  • Jean-Paul Guité, (1921–1955), grandson of Canadian politician Jean-Francois Guité (1852–1917), born New Richmond, on Quebec's Gaspé Coast, selected in 1939, at age 18, to represent Canada in first four Canadians sent for British Royal Navy officer training; volunteered to help evacuate British Expeditionary Force from Dunkirk, 1940; signal officer on Corvettes, with British Royal Navy, and then Royal Canadian Navy, escorting North Atlantic convoys, 1940–1943; appointed in 1943, at age 22, Senior Staff Signal Officer to Rear-Admiral Leonard Murray, Commander-in-Chief, Canadian Northwest Atlantic, deploying High-Frequency Direction Finding (HFDF) technology on all Canadian North Atlantic warships and naval bases, with HFDF technology "now generally recognized as being, with radar and code-breaking, a primary factor in the allied victory in the Battle of the Atlantic." Returned to active convoy duty, after deployment of HFDF, 1944-1945. After World War II became partner with Jean-Louis Levesque in Credit Interprovincial Ltée., predecessor to Levesque Beaubien Ltee., helped form TransCanada Funds, lived in Westmount, Que., died in duck hunting camp fire, age 34, buried at sea by Canadian Navy, 1955. Wife Alison Carmichael Guité, children Diane, Michel. −
  • Michel Guité (born 1945), son of Jean-Paul Guité, founder of Vermont Telephone Co., former Salomon Brothers equities analyst, PhD from Stanford University (1977), M.Sc. from M.I.T. (1974), climbed Mt. McKinley (1977). Lives in Greenwich, CT, and in October, 2013, co-produced Mendelssohn's Elijah at Carnegie Hall with Walter Hewlett as volunteer conductor, Orchestra of St. Lukes, Musica Sacra choir, and his wife and six children on stage, to help celebrate his Stanford dormitory's 40th reunion.

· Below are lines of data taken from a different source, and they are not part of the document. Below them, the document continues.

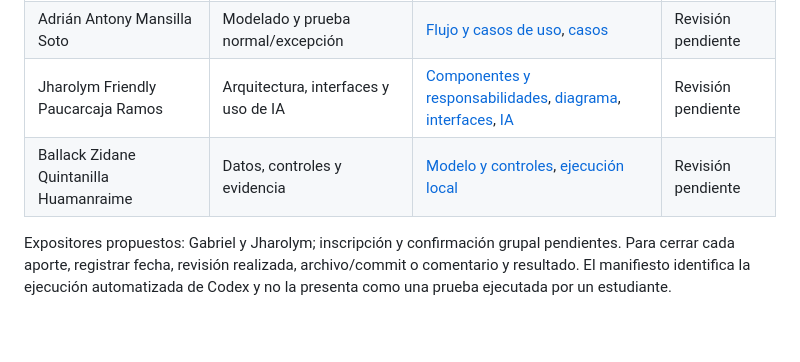
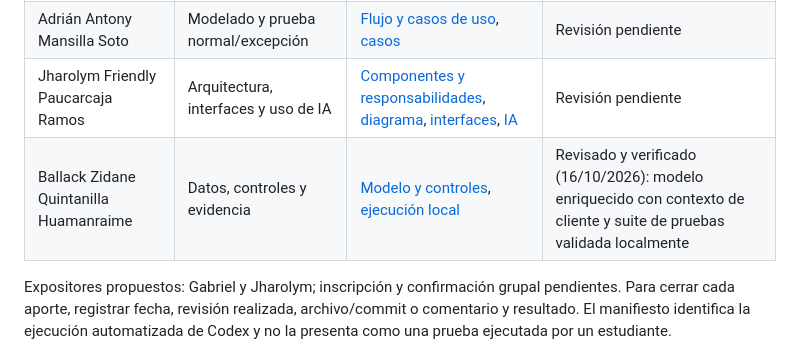
Before and after one commit to jharopr/ERP-SIE, a Markdown page: documentos/contribuciones.md, the part around the change. Drawn GitHub-style; blank space fills up the shorter version.

```diff
--- a/documentos/contribuciones.md
+++ b/documentos/contribuciones.md
@@ -11,7 +11,7 @@ La distribución del PDF actualizado sustituye el reparto inicial para este incr
 | Gabriel Omar Chavez Mendoza | Contrato CRM–ERP | [Reglas, estados y respuestas](../arquitectura/contratos/crm-erp-v1.md) | Revisión pendiente |
 | Adrián Antony Mansilla Soto | Modelado y prueba normal/excepción | [Flujo y casos de uso](../procesos/pc2-escenario-y-flujo.md), [casos](../pruebas/pc2/README.md) | Revisión pendiente |
 | Jharolym Friendly Paucarcaja Ramos | Arquitectura, interfaces y uso de IA | [Componentes y responsabilidades](../arquitectura/crm-erp-pc2.md), [diagrama](../arquitectura/diagramas/componentes-crm-erp-pc2.svg), [interfaces](../arquitectura/contratos/crm-erp-v1.md), [IA](../fuentes/uso-ia.md) | Revisión pendiente |
-| Ballack Zidane Quintanilla Huamanraime | Datos, controles y evidencia | [Modelo y controles](../datos/pc2-modelo-y-controles.md), [ejecución local](../pruebas/pc2/evidencias/ejecucion.json) | Revisión pendiente |
+| Ballack Zidane Quintanilla Huamanraime | Datos, controles y evidencia | [Modelo y controles](../datos/pc2-modelo-y-controles.md), [ejecución local](../pruebas/pc2/evidencias/ejecucion.json) | Revisado y verificado (16/10/2026): modelo enriquecido con contexto de cliente y suite de pruebas validada localmente |
 
 Expositores propuestos: Gabriel y Jharolym; inscripción y confirmación grupal pendientes. Para cerrar cada aporte, registrar fecha, revisión realizada, archivo/commit o comentario y resultado. El manifiesto identifica la ejecución automatizada de Codex y no la presenta como una prueba ejecutada por un estudiante.
 
```
Also changed, not shown: datos/pc2-modelo-y-controles.md (+14 -8 lines).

A member of Explorers Club, New York, Mount Royal Club, Montreal, Indian Harbor Yacht Club, Greenwich, CT, wife Eva, six children Sophie, Diane, Jean-Paul, Graham, Ware, Jean-Christophe.
  • {(Diane Guité)} (born 1984), daughter of Michel Guité, graduated Harvard College, worked in investment banking at Goldman Sachs, joined Vermont Telephone Co., Inc., as head of wireless, then enrolled at Harvard Business School class of 2016.
  • Sophie Guité (born 1982), daughter of Michel Guité, editor McGill University humor magazine Red Herring 2004, graduated McGill University 2005, M.A. Columbia University, 2009, Ph.D. Columbia University, 2011, worked at Bank of America Merrill Lynch, New York, equities research, then Morgan Stanley, New York, global investment fund.
  • Pierre Guité (born 1952), retired Canadian professional ice hockey player.